** Opening Available data block **
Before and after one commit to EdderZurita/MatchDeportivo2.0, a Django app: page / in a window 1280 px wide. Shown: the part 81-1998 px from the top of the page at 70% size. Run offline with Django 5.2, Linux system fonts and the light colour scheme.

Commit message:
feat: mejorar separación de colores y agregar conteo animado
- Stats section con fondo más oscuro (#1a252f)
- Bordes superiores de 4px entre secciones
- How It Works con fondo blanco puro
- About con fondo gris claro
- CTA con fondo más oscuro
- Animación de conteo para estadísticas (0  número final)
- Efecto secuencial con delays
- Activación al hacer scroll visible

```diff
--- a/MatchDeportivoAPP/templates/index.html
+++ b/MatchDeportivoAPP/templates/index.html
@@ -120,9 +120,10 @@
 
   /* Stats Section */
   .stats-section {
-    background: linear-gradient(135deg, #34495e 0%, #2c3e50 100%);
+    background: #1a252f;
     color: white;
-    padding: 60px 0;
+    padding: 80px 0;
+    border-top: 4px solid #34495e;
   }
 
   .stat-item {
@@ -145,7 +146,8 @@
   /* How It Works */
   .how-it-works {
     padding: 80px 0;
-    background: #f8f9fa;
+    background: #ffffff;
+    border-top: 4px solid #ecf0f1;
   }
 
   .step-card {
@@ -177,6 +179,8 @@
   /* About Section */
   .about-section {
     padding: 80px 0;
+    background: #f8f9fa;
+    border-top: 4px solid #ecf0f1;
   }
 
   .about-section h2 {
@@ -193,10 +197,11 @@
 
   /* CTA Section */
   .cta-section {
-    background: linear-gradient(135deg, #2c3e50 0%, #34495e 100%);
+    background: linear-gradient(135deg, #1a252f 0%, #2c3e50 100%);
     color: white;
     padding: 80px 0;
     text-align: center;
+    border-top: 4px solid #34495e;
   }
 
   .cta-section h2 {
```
** Closing Available data block **
** Opening Available data block **
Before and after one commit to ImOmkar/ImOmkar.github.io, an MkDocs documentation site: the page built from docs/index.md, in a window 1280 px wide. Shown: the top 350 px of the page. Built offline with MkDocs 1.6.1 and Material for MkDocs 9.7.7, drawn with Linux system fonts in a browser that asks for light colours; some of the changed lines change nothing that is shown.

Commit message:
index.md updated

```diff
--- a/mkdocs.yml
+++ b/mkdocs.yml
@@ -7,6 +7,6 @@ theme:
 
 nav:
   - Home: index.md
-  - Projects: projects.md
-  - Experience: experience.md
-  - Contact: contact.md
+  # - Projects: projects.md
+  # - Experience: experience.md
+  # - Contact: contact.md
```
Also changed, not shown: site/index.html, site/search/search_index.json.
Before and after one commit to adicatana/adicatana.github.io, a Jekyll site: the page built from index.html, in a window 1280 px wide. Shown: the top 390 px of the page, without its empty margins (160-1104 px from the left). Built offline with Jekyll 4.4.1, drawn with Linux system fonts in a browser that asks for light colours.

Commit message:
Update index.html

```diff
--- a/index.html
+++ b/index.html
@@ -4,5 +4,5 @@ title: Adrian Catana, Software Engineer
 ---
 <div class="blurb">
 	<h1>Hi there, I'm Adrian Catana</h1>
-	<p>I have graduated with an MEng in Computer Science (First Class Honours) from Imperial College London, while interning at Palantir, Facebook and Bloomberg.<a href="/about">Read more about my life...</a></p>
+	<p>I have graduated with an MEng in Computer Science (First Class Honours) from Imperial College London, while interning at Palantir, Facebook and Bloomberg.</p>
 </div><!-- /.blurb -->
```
** Closing Available data block **
*Task to complete:* Search the data above for the string "projects" and copy each line that has it.

*Task result:*
-  - Projects: projects.md
+  # - Projects: projects.md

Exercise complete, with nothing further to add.